[Web page edit records]

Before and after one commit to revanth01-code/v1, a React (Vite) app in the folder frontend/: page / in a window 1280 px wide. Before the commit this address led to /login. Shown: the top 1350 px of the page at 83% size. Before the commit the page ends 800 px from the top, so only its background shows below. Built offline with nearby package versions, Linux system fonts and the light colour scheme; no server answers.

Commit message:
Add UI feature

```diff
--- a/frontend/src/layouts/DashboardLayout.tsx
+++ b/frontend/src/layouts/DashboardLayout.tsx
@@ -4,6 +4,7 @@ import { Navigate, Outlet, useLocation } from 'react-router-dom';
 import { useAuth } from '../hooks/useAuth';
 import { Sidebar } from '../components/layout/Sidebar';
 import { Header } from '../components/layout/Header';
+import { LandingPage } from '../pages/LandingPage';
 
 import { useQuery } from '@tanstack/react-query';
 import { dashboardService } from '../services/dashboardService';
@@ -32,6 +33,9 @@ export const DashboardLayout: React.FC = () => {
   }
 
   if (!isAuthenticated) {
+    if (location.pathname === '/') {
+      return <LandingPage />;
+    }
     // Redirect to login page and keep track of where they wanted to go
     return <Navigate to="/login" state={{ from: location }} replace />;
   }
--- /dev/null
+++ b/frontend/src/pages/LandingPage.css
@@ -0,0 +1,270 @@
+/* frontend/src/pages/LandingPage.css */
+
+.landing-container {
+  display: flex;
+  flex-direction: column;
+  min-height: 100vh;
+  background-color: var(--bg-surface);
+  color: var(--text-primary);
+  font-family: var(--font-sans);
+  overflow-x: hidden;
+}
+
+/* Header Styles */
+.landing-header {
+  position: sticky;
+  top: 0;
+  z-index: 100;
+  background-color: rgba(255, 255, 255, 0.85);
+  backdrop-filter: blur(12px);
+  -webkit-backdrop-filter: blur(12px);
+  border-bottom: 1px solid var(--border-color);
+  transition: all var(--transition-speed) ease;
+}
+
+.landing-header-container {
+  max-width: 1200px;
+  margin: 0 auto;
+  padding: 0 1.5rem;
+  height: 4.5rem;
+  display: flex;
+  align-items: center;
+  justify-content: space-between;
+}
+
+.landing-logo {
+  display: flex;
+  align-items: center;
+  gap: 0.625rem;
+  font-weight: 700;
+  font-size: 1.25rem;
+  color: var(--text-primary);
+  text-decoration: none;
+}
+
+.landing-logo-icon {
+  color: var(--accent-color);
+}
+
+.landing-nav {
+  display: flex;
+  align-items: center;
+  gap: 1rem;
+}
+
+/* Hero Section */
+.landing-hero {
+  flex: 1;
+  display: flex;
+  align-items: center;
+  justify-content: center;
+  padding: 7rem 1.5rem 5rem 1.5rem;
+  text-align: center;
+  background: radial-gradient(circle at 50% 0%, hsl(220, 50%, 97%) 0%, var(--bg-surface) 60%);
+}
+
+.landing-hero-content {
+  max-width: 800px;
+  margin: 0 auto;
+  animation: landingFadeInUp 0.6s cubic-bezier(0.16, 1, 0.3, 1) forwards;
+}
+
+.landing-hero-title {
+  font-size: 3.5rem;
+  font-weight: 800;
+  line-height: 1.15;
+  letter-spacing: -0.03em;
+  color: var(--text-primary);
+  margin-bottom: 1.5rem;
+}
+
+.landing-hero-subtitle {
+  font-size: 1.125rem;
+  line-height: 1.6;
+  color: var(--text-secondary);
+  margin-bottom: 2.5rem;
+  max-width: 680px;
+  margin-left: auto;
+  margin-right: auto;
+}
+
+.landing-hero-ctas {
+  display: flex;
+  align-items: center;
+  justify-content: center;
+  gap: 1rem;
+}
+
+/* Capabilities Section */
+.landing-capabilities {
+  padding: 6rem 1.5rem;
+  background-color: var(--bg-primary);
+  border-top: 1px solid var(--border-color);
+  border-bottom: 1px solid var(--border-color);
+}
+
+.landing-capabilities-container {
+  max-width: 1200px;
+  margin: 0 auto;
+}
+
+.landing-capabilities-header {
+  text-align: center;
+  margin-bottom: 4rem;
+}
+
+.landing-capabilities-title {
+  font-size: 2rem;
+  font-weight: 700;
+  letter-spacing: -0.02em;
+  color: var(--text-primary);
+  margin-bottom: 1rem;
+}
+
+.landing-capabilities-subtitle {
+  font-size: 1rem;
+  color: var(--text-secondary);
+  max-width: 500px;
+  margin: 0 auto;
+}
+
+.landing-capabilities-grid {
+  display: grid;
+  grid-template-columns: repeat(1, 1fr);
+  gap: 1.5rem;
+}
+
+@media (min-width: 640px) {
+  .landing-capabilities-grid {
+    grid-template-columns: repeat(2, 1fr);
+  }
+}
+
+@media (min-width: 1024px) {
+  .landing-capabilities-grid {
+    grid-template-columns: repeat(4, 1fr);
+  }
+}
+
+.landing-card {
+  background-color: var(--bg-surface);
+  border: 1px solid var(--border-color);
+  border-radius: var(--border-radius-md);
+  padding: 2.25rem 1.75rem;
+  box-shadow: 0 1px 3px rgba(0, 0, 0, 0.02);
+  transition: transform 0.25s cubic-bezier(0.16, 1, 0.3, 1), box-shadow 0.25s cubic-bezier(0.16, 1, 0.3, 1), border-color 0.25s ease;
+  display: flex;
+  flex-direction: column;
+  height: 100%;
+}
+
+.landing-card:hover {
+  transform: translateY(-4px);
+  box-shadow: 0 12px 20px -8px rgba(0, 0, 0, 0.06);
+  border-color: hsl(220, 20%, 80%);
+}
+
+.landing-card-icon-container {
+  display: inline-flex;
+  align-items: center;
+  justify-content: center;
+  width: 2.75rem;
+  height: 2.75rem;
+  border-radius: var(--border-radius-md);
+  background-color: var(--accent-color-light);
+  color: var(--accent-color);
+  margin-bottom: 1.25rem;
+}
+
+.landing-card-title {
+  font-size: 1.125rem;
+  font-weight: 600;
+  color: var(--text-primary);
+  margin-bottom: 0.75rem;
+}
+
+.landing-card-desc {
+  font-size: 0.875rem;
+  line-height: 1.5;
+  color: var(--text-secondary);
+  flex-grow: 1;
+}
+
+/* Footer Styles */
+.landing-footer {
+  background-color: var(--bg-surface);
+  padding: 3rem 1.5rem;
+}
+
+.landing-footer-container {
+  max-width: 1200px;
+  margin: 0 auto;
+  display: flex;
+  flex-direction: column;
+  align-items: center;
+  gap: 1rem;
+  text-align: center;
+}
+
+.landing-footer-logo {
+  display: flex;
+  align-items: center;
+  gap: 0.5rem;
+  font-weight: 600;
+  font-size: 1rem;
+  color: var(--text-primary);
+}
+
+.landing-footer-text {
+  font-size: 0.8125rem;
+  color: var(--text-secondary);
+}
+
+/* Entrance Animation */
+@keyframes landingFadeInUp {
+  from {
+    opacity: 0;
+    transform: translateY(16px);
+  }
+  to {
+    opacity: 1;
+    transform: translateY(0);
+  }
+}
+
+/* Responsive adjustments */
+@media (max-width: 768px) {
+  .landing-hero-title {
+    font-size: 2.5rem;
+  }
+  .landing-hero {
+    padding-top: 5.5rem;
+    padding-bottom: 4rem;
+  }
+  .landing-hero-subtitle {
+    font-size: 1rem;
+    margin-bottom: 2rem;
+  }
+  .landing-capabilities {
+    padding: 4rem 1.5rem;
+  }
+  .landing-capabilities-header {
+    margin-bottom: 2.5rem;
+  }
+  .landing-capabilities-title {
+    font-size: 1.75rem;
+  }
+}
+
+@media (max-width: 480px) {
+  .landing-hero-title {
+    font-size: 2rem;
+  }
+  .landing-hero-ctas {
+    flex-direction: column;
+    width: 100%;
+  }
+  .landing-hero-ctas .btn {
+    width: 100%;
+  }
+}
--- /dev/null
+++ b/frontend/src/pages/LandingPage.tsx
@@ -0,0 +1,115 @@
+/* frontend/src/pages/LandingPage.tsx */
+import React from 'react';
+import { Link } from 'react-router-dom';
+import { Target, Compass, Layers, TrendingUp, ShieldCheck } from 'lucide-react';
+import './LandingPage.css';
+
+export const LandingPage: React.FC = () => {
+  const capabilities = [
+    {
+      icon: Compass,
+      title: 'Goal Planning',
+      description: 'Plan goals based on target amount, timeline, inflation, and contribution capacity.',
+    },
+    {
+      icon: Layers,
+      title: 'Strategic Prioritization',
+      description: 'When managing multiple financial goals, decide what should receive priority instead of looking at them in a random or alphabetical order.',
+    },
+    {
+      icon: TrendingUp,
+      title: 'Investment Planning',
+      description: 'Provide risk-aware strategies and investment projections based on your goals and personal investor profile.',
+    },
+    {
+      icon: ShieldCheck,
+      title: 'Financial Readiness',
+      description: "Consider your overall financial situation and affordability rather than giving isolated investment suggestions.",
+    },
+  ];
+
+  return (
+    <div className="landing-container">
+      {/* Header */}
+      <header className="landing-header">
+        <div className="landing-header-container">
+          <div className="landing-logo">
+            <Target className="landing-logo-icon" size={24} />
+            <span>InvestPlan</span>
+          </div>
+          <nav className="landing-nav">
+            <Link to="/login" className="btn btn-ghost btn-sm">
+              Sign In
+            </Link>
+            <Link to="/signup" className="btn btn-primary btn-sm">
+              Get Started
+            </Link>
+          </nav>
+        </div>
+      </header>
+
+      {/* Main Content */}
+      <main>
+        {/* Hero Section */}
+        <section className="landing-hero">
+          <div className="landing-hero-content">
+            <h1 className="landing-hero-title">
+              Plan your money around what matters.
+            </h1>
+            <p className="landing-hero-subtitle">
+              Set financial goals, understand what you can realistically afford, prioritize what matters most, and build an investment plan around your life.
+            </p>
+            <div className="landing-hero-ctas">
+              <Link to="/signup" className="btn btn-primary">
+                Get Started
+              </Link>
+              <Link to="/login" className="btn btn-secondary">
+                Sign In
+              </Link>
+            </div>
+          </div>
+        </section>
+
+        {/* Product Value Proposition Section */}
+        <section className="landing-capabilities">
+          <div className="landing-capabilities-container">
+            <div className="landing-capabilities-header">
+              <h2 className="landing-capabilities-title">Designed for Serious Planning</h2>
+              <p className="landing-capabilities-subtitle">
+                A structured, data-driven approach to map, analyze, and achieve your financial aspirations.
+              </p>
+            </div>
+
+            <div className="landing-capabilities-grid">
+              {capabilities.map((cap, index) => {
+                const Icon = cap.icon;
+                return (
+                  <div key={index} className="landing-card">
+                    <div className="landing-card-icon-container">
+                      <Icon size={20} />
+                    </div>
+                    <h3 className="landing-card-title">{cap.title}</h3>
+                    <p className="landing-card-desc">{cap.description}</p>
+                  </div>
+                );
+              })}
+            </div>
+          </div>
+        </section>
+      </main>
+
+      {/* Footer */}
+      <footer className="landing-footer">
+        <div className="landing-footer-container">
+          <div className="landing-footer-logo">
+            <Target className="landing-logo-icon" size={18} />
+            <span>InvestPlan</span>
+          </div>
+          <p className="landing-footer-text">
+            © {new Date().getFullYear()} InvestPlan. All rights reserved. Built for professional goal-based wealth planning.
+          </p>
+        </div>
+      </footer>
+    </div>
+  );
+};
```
==
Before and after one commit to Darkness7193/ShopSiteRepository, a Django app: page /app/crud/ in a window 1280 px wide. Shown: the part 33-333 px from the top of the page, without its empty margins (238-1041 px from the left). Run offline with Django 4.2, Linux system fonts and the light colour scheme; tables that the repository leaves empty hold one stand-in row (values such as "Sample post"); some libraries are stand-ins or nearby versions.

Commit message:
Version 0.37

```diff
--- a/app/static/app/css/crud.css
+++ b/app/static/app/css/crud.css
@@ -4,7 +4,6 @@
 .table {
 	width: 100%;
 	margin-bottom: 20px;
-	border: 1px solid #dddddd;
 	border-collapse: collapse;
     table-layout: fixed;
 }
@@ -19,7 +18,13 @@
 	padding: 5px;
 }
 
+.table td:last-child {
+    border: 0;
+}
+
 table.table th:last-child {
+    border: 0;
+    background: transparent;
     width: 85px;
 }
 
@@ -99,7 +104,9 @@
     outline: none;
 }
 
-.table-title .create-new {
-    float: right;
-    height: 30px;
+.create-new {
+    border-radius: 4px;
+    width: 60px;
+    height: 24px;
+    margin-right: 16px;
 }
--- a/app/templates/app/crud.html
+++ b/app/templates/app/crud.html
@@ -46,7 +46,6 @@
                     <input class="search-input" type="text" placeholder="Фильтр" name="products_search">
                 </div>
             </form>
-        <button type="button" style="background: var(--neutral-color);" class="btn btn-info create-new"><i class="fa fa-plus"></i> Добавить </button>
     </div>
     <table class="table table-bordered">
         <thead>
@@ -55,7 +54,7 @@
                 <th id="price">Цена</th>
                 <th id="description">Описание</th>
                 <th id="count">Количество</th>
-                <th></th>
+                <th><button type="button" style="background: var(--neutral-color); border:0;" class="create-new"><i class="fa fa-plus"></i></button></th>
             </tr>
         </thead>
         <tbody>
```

■ **Exercise details**: Look through the entries above for the word "logo". Copy every line where it shows up.

■ **Exercise response**:
+.landing-logo {
+.landing-logo-icon {
+.landing-footer-logo {
+          <div className="landing-logo">
+            <Target className="landing-logo-icon" size={24} />
+          <div className="landing-footer-logo">
+            <Target className="landing-logo-icon" size={18} />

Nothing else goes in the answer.